> [TASK REQUIREMENTS]:
The answer must be an exact copy of the records, with no pictures in it.

━━━━━ DATASET EXTRACT ━━━━━

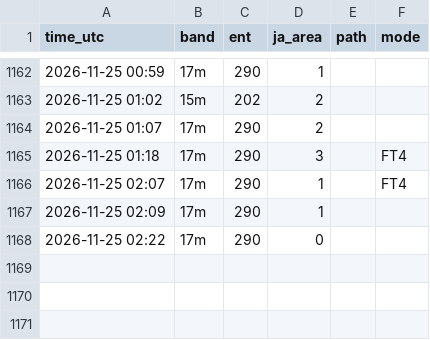
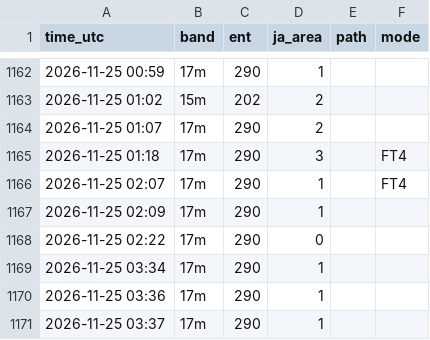
Before and after one commit to ja1bbe/propagation, a CSV file: data/cluster/2026-11.csv, drawn as a sheet; only a part is shown, gaps mark what is left out; the diff names each change by its address in the sheet, - before the commit and + after, or states it on an @@ line.

```diff
--- a/data/cluster/2026-11.csv
+++ b/data/cluster/2026-11.csv
+row 1169: 2026-11-25 03:34 | 17m | 290 | 1
+row 1170: 2026-11-25 03:36 | 17m | 290 | 1
+row 1171: 2026-11-25 03:37 | 17m | 290 | 1
```
Also changed, not shown: data/samples_v2.csv, data/spacewx/2026-11.csv, 4 other files.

━━━━━

> [EXPECTED ANSWER]:
Before and after one commit to ja1bbe/propagation, a CSV file: data/cluster/2026-11.csv, drawn as a sheet; only a part is shown, gaps mark what is left out; the diff names each change by its address in the sheet, - before the commit and + after, or states it on an @@ line.

```diff
--- a/data/cluster/2026-11.csv
+++ b/data/cluster/2026-11.csv
+row 1169: 2026-11-25 03:34 | 17m | 290 | 1
+row 1170: 2026-11-25 03:36 | 17m | 290 | 1
+row 1171: 2026-11-25 03:37 | 17m | 290 | 1
```
Also changed, not shown: data/samples_v2.csv, data/spacewx/2026-11.csv, 4 other files.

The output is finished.